The crucial point however, is his emphasis on regularities of sensation or constant conjunctions of sensation. Not so for the transcendental realist. First, the transcendental realism notes that there are all sorts of situations where causal mechanisms are present without the consequent event being produced. Given that the causal relation is still operative, this is enough to undermine the empiricist thesis that causality consists in regularities of sensation or a constant conjunction of sensations. Second, the transcendental realist notes that there are all sorts of constant conjunctions of sensations that don’t involve a constant conjunction of sense-events. I make my morning coffee every morning and the sun rises. My making of the morning coffee does not cause the sun to rise. Kant however is committed to the thesis that there must be a causal relation here because of the constancy of the conjunction of sensations at the experiential level. He is unable to distinguish between these constant conjunctions and genuine causal relations. Finally, he is unable to explain why it should be necessary to carefully construct experimental closed systems to isolate variables and discover causal mechanisms as all conjunctions of sensations are, for Kant, equal. Kant suffers from the problem of epistemic actualism, basing his epistemology on the actuality of experienced sensations and their conjunctions, and treating this as the sole domain of access. Yet without making a genuinely ontological move, dispensing with questions of access for the moment, all sorts of epistemological issues become entirely unintelligible.

Above all it should be remembered that OOO and transcendental realism are fallibilisms.
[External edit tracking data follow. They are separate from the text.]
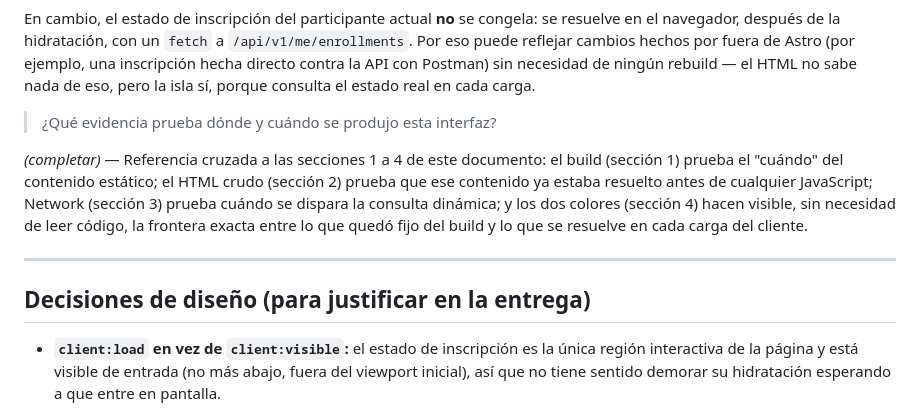
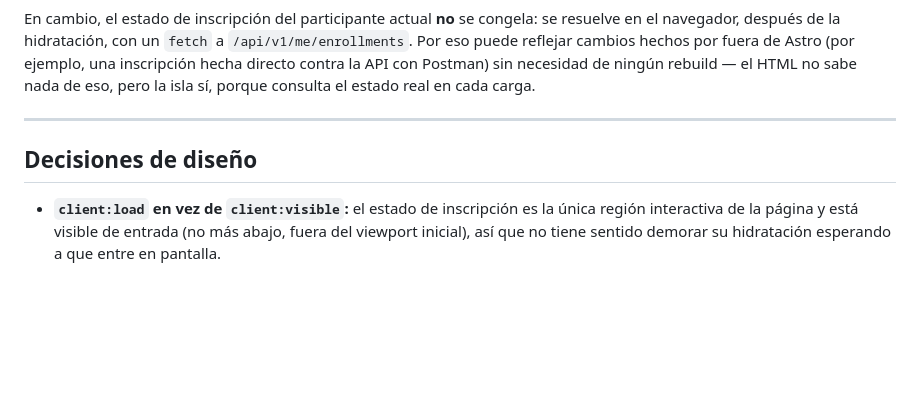
Before and after one commit to Marcos45C/Actividad02Astro, a Markdown page: README.md, the part around the change. Drawn GitHub-style; blank space fills up the shorter version.

Commit message:
Update design decisions section in README
Removed evidence section and clarified design decisions.

```diff
--- a/README.md
+++ b/README.md
@@ -119,18 +119,10 @@ puede reflejar cambios hechos por fuera de Astro (por ejemplo, una inscripción
 contra la API con Postman) sin necesidad de ningún rebuild — el HTML no sabe nada de eso, pero
 la isla sí, porque consulta el estado real en cada carga.
 
-> ¿Qué evidencia prueba dónde y cuándo se produjo esta interfaz?
-
-_(completar)_ — Referencia cruzada a las secciones 1 a 4 de este documento: el build (sección 1)
-prueba el "cuándo" del contenido estático; el HTML crudo (sección 2) prueba que ese contenido
-ya estaba resuelto antes de cualquier JavaScript; Network (sección 3) prueba cuándo se dispara
-la consulta dinámica; y los dos colores (sección 4) hacen visible, sin necesidad de leer código,
-la frontera exacta entre lo que quedó fijo del build y lo que se resuelve en cada carga del
-cliente.
 
 ---
 
-## Decisiones de diseño (para justificar en la entrega)
+## Decisiones de diseño
 
 - **`client:load` en vez de `client:visible`:** el estado de inscripción es la única región
   interactiva de la página y está visible de entrada (no más abajo, fuera del viewport inicial),
```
I get the sense that the anti-realists among us think that us realists are somehow saying that we can sit in our armchairs and just know reality without having to investigate it. This seems to be how, based on a rather superficial reading, they understand the signifier “speculative” in “speculative realism”. Like so many things in this world, the situation is precisely the reverse. The object-oriented ontologists are the ones who are modest in what we can know and can’t know, emphasizing that knowing takes work, that we must actually grapple with the world, and that we only get knowledge in bits and pieces, and that hypotheses about how things are are often mistaken. It is difficult to see how this sort of fallibility is even conceivable or possible within an anti-realist framework. Given the impossible of a disadequation between world and theory is it really a surprise that philosophy has degenerated into discussion of texts and a war among rival aesthetic tastes and normative commitments? Where real being has disappeared as even a possibility all we can do is talk about talk or talk about how people have talked about the world and talked about talk, and engage in struggles over taste and normative commitments. In claiming that the world is differentiated and structured the object-oriented ontologist doesn’t claim to know a priori what structures and differences compose the world. This is something that can only be discovered through long and laborious collective inquiry (the idea that knowledge is a relation between a subject and an object rather than a collective product is one of the biggest bits of nonsense in all of philosophy), it cannot be discovered from the armchair or through “speculation”. All the object-oriented ontologist is committed to is that the world is differentiated and structured and that this differences and structures aren’t merely a product of mind, language, society, etc.